Tuesday, January 20, 2015
GRANDMOTHER OLIVE ANSWERS YOUR QUILTING QUESTIONS
Quilting bees are held in someone's house. I or Jean can hold a quilting bee in our house or someone else holds one and invites us. At a quilting bee there is usually a reason for the quilt. It could be someone's son or daughters wedding quilt, a baby quilt, someone lost their house quilt, quilt for a coming auction, a payment quilt, etc.
How many ladies usually get together at once? As many as we can get. Usually, we get between five to ten ladies. On the other hand, sometimes we work with less. If we get more than ten, we don't turn them down either. Sometimes if we are working on more than one quilt, like say for the Haiti auction, we have some working on one quilt and some working on another. We usually let the ladies know a week or so ahead before we hold the quilting bee. Sometimes all the ladies can come, but sometimes, as life goes, some have other plans or commitments that they have to take care of on that day. We try to hold quilting bees after harvesting season in the fall and before planting season in the spring. Like right now, we are making quilts for the Haiti auction. The auction is in June, but we now have the time to make them.
The pattern is decided before we have a quilting bee. If it is for say the Haiti Auction, we ladies usually talk after church and decide what we want. If we are making for us to personally sell or for ourselves we have to make up our minds. Sometimes it is something we have made before. Maybe a pattern that has been passed down for years. Sometimes we look at the material we have and figure out what kind of a pattern would look well. Maybe is a pattern that we think up.
Some patterns we make to sell, we wouldn't make for ourselves. Like the wedding ring quilt, for example. We don't wear rings or jewelry so we wouldn't put it in a quilt for us. But we make them because they are a great seller to Englishers. I made a quilt for someone once, they wanted a car in it. So I worked up a pattern with a car in it.
Do we purchase fabric specifically for a pattern or does everyone bring their extra fabric and we decide on a pattern from what we have? Today, we usually purchase fabric for a specific pattern. Back when I was a little girl, we use to go to the store to buy material for a quilt and all you could get was white. You had to take it home and dye it to the colors you needed. My Grandmother told me, when she was little girl, they use to make the fabric - then color it. So I am glad we can go to the store and buy it today.
Notice I said usually, because sometimes we do bring our extra fabric and decide what the pattern will be or maybe make a patchwork quilt. It is fun to put all the materials together and see what colors go with what - and what don't. It is sort of a mix and match. Then we decide if a specific pattern comes to someone. Sometimes we just cut the material into squares and mix and match. We don't want good material to go to waste.

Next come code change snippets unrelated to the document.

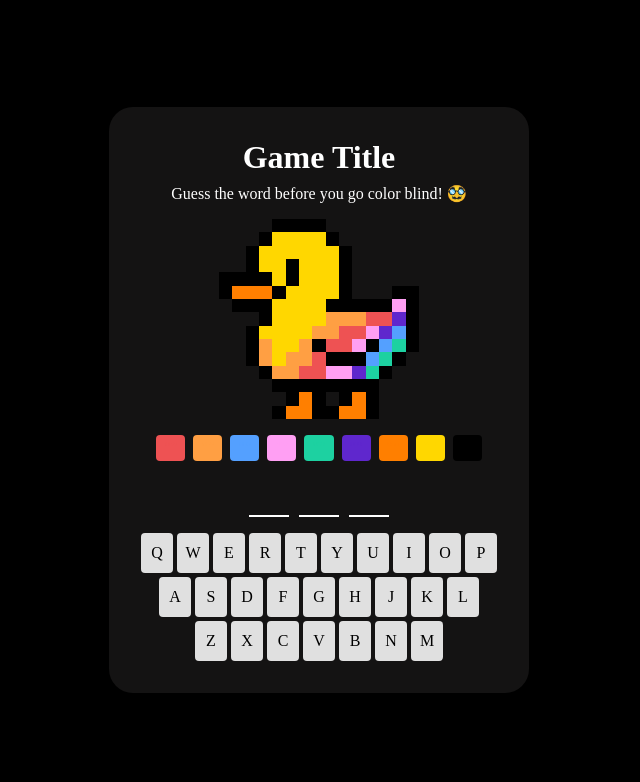
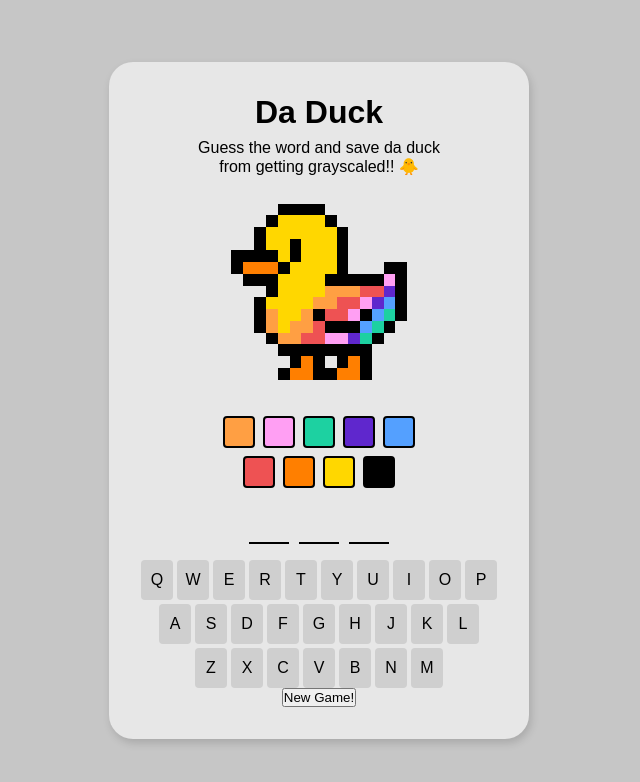
Before and after one commit to grayzm/Hangman, a React (Vite) app: page / in a window 1280 px wide. Shown: the top 782 px of the page, without its empty margins (321-961 px from the left). Built offline with nearby package versions, Linux system fonts and the light colour scheme.

Commit message:
add new game button

```diff
--- a/src/Hangman.css
+++ b/src/Hangman.css
@@ -2,52 +2,70 @@
   margin: 0;
   padding: 0;
   box-sizing: border-box;
+  font-family: Arial, Helvetica, sans-serif;
 }
 
 body {
-  background-color: black;
+  background-color: #c6c6c6;
   justify-items: center;
   align-content: center;
   height: 100vh;
 }
 main {
-  background-color: #141313;
+  background-color: #e7e7e7;
   justify-items: center;
   width: 100%;
-  /* max-width: 400px; */
+  max-width: 420px;
   padding: 32px;
   border-radius: 24px;
+  box-shadow: 2px 4px 8px rgba(0,0,0,0.15);
 }
 
 main h1 {
-  color: white;
+  /* color: white; */
   margin-bottom: 8px;
 }
 
 main p {
-  color: white;
+  /* color: white; */
   margin-bottom: 16px;
+  /* font-size: large; */
+  overflow-wrap: break-word;
+  text-align: center;
 }
 
 /* ========== HOSTAGES ========== */
 .hostage-container {
   display: flex;
+  flex-direction: column;
   gap: 8px;
-  padding-top: 16px;
+  padding-top: 24px;
+  align-items: center;
+}
+
+.hostage-row {
+  display: flex;
+  gap: 8px;
 }
 
 .hostages {
   color: white;
-  padding: 4px 8px;
+  padding: 4px 4px;
   border-radius: 4px;
+  width: 32px;
+  height: 32px;
+  border: 2px solid black;
 }
 
 .killed {
   color: white;
-  padding: 4px 8px;
+  padding: 4px 4px;
   border-radius: 4px;
   filter: grayscale(100%);
-  opacity: 0.3;
+  width: 32px;
+  height: 32px;
+  text-align: center;
+  align-content: center;
 }
 
 /* ========== ANSWER SLOT ========== */
@@ -64,8 +82,8 @@ main p {
   max-width: 40px;
   width: 100%;
   aspect-ratio: 1;
-  border-bottom: 2px solid white;
-  color: white;
+  border-bottom: 2px solid black;
+  /* color: white; */
   align-items: center;
   justify-content: center;
   font-size: larger;
--- a/src/Hangman.jsx
+++ b/src/Hangman.jsx
@@ -5,7 +5,7 @@ import Letters from "./components/Letters";
 import { words } from "./contents/words";
 import Answer from "./components/Answer";
 import Hostages from "./components/Hostages";
-import Duck from "./components/Duck"
+import Duck from "./components/Duck";
 
 // create array of the alphabet
 const alphabet = [
@@ -46,15 +46,15 @@ const generateKeys = alphabet.map((letter) => ({
 }));
 
 const hostageData = [
-  "#ee5253",
   "#ff9f43",
-  "#54a0ff",
   "#ff9ff3",
   "#1dd1a1",
   "#5f27cd",
+  "#54a0ff",
+  "#ee5253",
   "#ff7f00",
   "#ffd700",
-  "#000"
+  "#000",
 ].map((color) => ({
   id: nanoid(3),
   color: color,
@@ -80,15 +80,26 @@ export default function Hangman() {
   });
 
   // render each letter in letters
-  const letterEl = letters.map((item) => (
+  const letterEl = letters.map((item) => {
+    // const letterColorIfGuessed = item.isCorrect ? "1dd1a1" : "ee5253";
+    // const matchingHostage = hostages.find(
+    //   (h) => h.color === letterColorIfGuessed,
+    // );
+    // const isMatchingHostageKilled = matchingHostage
+    //   ? matchingHostage.isKilled
+    //   : false;
+
+    return (
       <Letters
         key={item.id}
         value={item.value}
         isGuessed={item.isGuessed}
         isCorrect={item.isCorrect}
         guess={() => guess(item.id, item.value)}
+        // isHostageKilled={isMatchingHostageKilled}
       />
-  ));
+    );
+  });
 
   // divide letters into rows
   const row1 = letterEl.slice(0, 10);
@@ -125,10 +136,13 @@ export default function Hangman() {
     />
   ));
 
+  const hostageRow1 = hostageEl.slice(0, 5);
+  const hostageRow2 = hostageEl.slice(5, 9);
+
   function killHostage(count) {
     setHostages((prev) =>
       prev.map((hostage, index) =>
-          index === count ? { ...hostage, isKilled: true } : hostage
+        index === count ? { ...hostage, isKilled: true } : hostage,
       ),
     );
   }
@@ -162,45 +176,49 @@ export default function Hangman() {
     } else {
       console.log("wrong guess!");
 
-      killHostage(wrongGuess)
+      killHostage(wrongGuess);
 
       const colorOrder = [
-        "red",
         "orange2",
-        "blue",
         "pink",
         "green",
         "purple",
+        "blue",
+        "red",
         "orange",
         "yellow",
-        "black"
-      ]
+        "black",
+      ];
 
-      const colorToHide = colorOrder[wrongGuess]
+      const colorToHide = colorOrder[wrongGuess];
 
       if (colorToHide) {
         setVisible((prev) => ({
           ...prev,
-          [colorToHide]: false
-        }))
+          [colorToHide]: false,
+        }));
       }
 
-      setWrongGuess(prevCount => prevCount + 1);
+      setWrongGuess((prevCount) => prevCount + 1);
     }
   }
 
   return (
     <main>
-      <h1>Game Title</h1>
-      <p>Guess the word before you go color blind! 🥸</p>
-      <Duck visible={visible}/>
-      <div className="hostage-container">{hostageEl}</div>
+      <h1>Da Duck</h1>
+      <p>Guess the word and save da duck<br></br>from getting grayscaled!! 🐥</p>
+      <Duck visible={visible} />
+      <div className="hostage-container">
+        <div className="hostage-row">{hostageRow1}</div>
+        <div className="hostage-row">{hostageRow2}</div>
+      </div>
       <div className="answer-container">{answerSlot}</div>
       <div className="keyboard-container">
         <div className="keyboard-row">{row1}</div>
         <div className="keyboard-row">{row2}</div>
         <div className="keyboard-row">{row3}</div>
       </div>
+      <button>New Game!</button>
     </main>
   );
 }
--- a/src/components/Duck.css
+++ b/src/components/Duck.css
@@ -10,6 +10,7 @@
     width: 100%;
     max-width: 200px;
     aspect-ratio: 15 / 15;
+    padding: 12px;
 }
 
 .pixel {
@@ -20,7 +21,7 @@
 
 .pixel.grayscale {
     filter: grayscale(100%);
-    opacity: 0.3;
+    opacity: 0.7;
 }
 
 .pixel.empty { background-color: transparent; }
--- a/src/components/Hostages.jsx
+++ b/src/components/Hostages.jsx
@@ -1,11 +1,13 @@
 export default function Hostages(props) {
   const styles = {
-    backgroundColor: props.color,
-    color: props.color
+    backgroundColor: props.isKilled
+      ? `color-mix(in srgb, ${props.color}, transparent 30%)`
+      : props.color,
+    color: props.color,
   };
   return (
     <div style={styles} className={props.isKilled ? "killed" : "hostages"}>
-      ""
+      {props.isKilled ? "💀" : ""}
     </div>
   );
 }
--- a/src/components/Letters.jsx
+++ b/src/components/Letters.jsx
@@ -1,5 +1,5 @@
 export default function Letters(props) {
-  let bgColor = "#e0e0e0";
+  let bgColor = "#cfcfcf";
 
   if (props.isGuessed) {
     bgColor = props.isCorrect ? "#1dd1a1" : "#ee5253";
```
Lines whose indentation alone changed are shown as unchanged.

Is everything hand done or do you use a sewing machine? Well, now, in most cases, the pattern is done by sewing machine. Not all, but most. At the quilting bee, we sew the batting, the bottom and pattern together. Some people still do the pattern by hand, but most are done by machine.
Do we put the quilt on a frame to quilt the layers together? If we do use a big frame where is it stored before visits to work on? Yes, we usually put the quilt in a frame to quilt the layers together. Where do I keep my quilt frame? When Jean and David added on the addition for Albert and I, they put on a sewing room for me which made Albert very happy. Albert didn't care to see all my sewing materials all over the kitchen table. So I keep my frame in the sewing room. Jean has her frame in her and David's bedroom, but David is thinking in his third remodeling of finding a room for Jean's frame and other sewing materials. Jean would like it so she, Susan and maybe Katie, too, could all be working there sewing. I have been in homes where they are set up in the living room. .
I hope this has told your more about our Old Order Mennonite quilting. If you have more questions, just ask.
Be With God,